DO NOT BUY although it looks lovely, mine arrived with a chip out of it and after i had fitted the first fitting i noticed the second fitting had a part missing. In addition the firs fittng would not tighten to secure the toilet seat anyway and also needs replacing, but cannot now be removed without the toilet being taken out as there is no access and customer services have basically said it is down too me to pay for plumber! I have spent 2 and half hours on 3 phone calls and an online chat and still dont have a replacement or anything. APPALLING AFTERSALES DO NOT BUY****** IF I could have worked out how to give NO Stars I would!!!!
When was the last time you paid any real attention to your toilet seat? Exactly! They aren't an item that is often on our minds, rather something that we just take for granted as an everyday thing we encounter.
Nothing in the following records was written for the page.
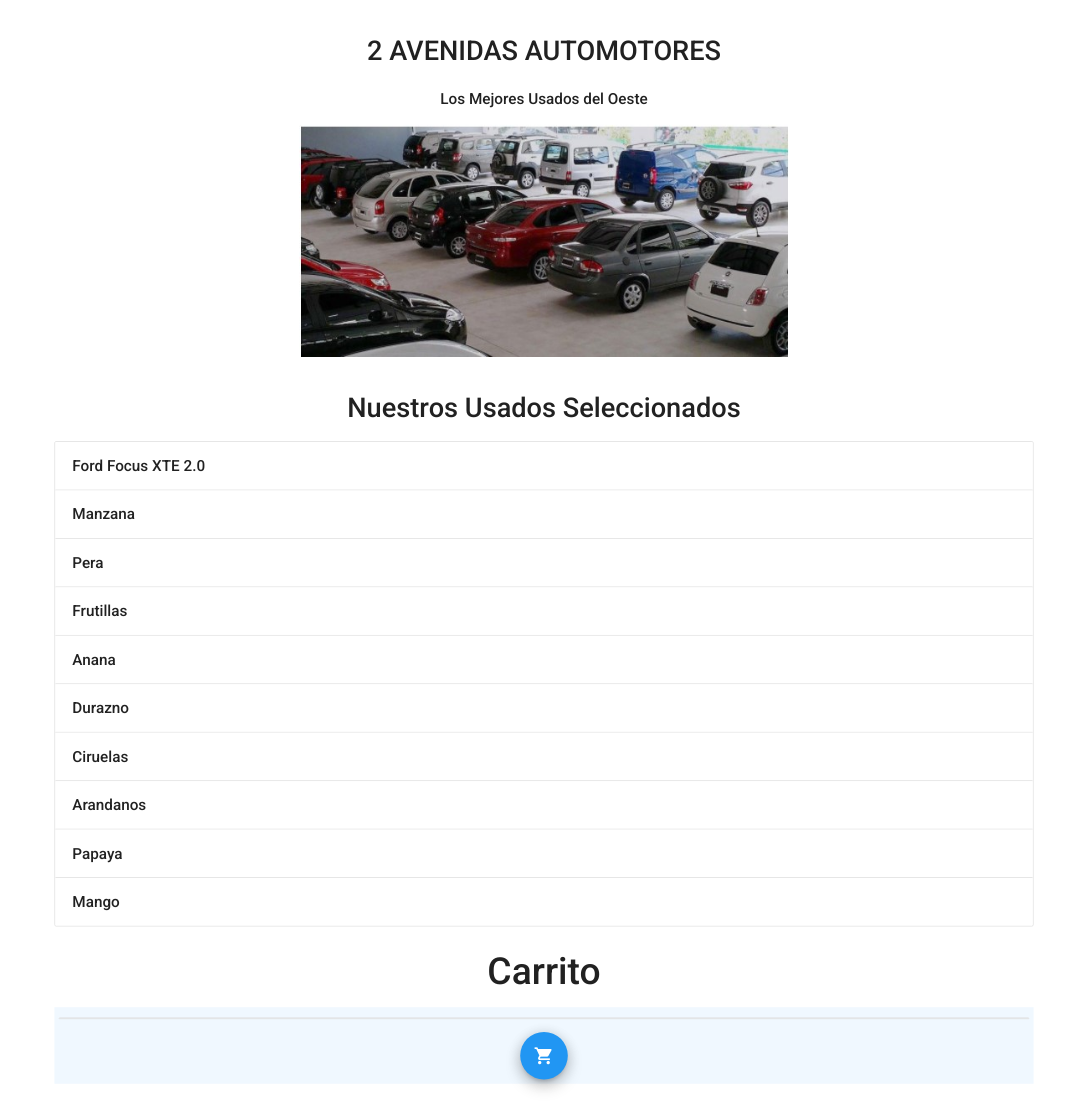
Repository: gadiazsaavedra/SimuladorInteractiv-14-03
Page: index.html
An editor plug-in stored every save of this project. The page is shown before and after a run of saves, followed by the edit.
The browser window is 1280 px wide. The pictures show the whole page, at 85% of full size.

Above is the page before, as saved 2022-03-15 10:28:53.

After the next 6 saves:
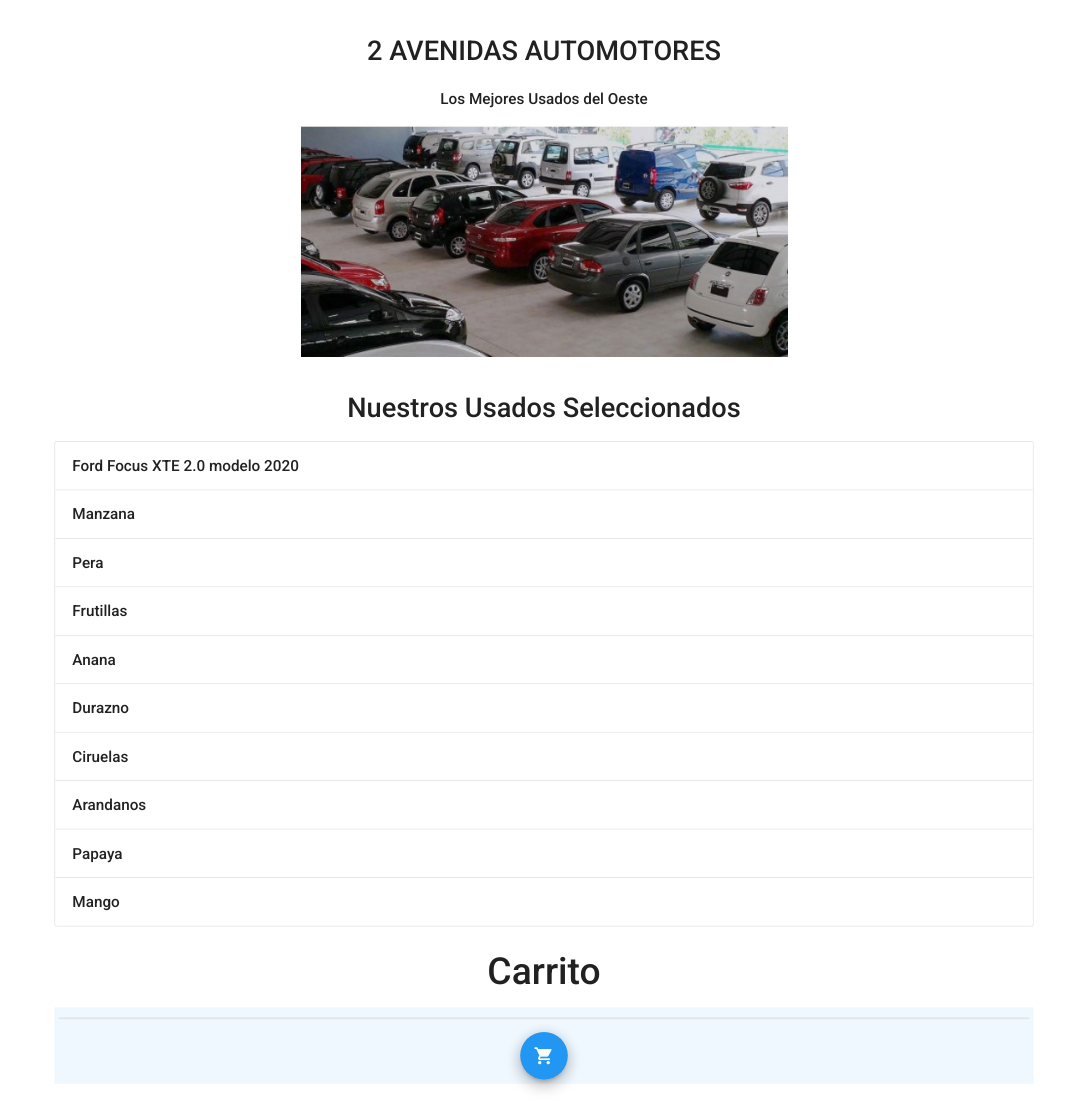
The 6 saves are shown as one change because they came seconds apart.
The last was saved 17 s later.
--- a/js/variables.js
+++ b/js/variables.js
@@ -1,5 +1,5 @@
 // const productos = ['Motherboard ATX Intel', 'Memoria RAM 4 GB DDR3', 'Hard Disk 80 GB SEAGATE', 'Monitor Viewsonic .31', 'Case Babytower', 'Fuente 100~240 ATX 5 AMP']
-const productos = ['Ford Focus XTE 2.0', 'Manzana', 'Pera', 'Frutillas', 'Anana', 'Durazno', 'Ciruelas', 'Arandanos', 'Papaya', 'Mango']
+const productos = ['Ford Focus XTE 2.0 modelo 2020', 'Manzana', 'Pera', 'Frutillas', 'Anana', 'Durazno', 'Ciruelas', 'Arandanos', 'Papaya', 'Mango']
 const carrito = []
 
 const titulo = document.getElementById("titulo")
But upgrading your toilet seat is a fantastic, simple, and cost effective way to improve the look of your bathroom. With that in mind, we know it can be sometimes be a bit of a minefield out there trying to find just the right option, so that's why we've put this handy guide together to help make the process easier.
This all depends on a few things really. Your own personal taste will obviously play a part in the general style of toilet seat you go for, but there are other things which need to be taken into consideration too. The material of the seat for example, should complement the toilet and the setting it will be placed in. Plastic seats are ideal for sleek, contemporary units while wooden finishes tend to look more at home in traditional settings.
Also be aware that toilet seats have different methods of fixing. Some will feature top fixing hinges while others (normally the more traditionally styled items) will have bottom fixing hinges which use bolts that secure the seat from underneath.
The shape and size of the toilet seat is also important (it's no good opting for a standard shaped oval seat if you have a contemporary square toilet for example). If you're choosing a universal fit toilet seat then you need to take some specific measurements, which we'll explain later.
There are also toilet seats which have neat features, such as soft closing mechanisms, which are great if you have small children and want to avoid the risk of them slamming the seat on their fingers. You need to think about who is going to be using the bathroom, and choose a toilet seat which is suitable for everyone in the house.
This all depends really. If you're not going for a direct replacement which is designed to fit your specific toilet; instead opting for a universal option, then you need to be careful. To make sure your new toilet seat fits, you will need to take some measurements (making sure they are all accurate).
The measurements you need to take are the total depth of the pan (back to front), the internal width of the pan, as well as the width at the widest point, and also the fixing centre distance. These key dimensions will allow you to select a toilet seat that will be guaranteed to fit your toilet properly.
Toilet seats are certainly one of the easier items to fit when it comes to bathroom upgrades, and they shouldn't pose any problems when tackling the job yourself (as long as your measurements are correct!)
First you need to remove the old toilet seat. To do this, simply unscrew either the top or bottom fixing bolts which hold the seat in place and gently lift it away from the pan. Then, place the new seat down onto the pan, aligning it with the bolt holes. Push the bolts through the holes and then tighten the nuts from the underside of the pan. Don't apply too much pressure when tightening though as it will make the seat difficult to remove if you need to change it again in the future.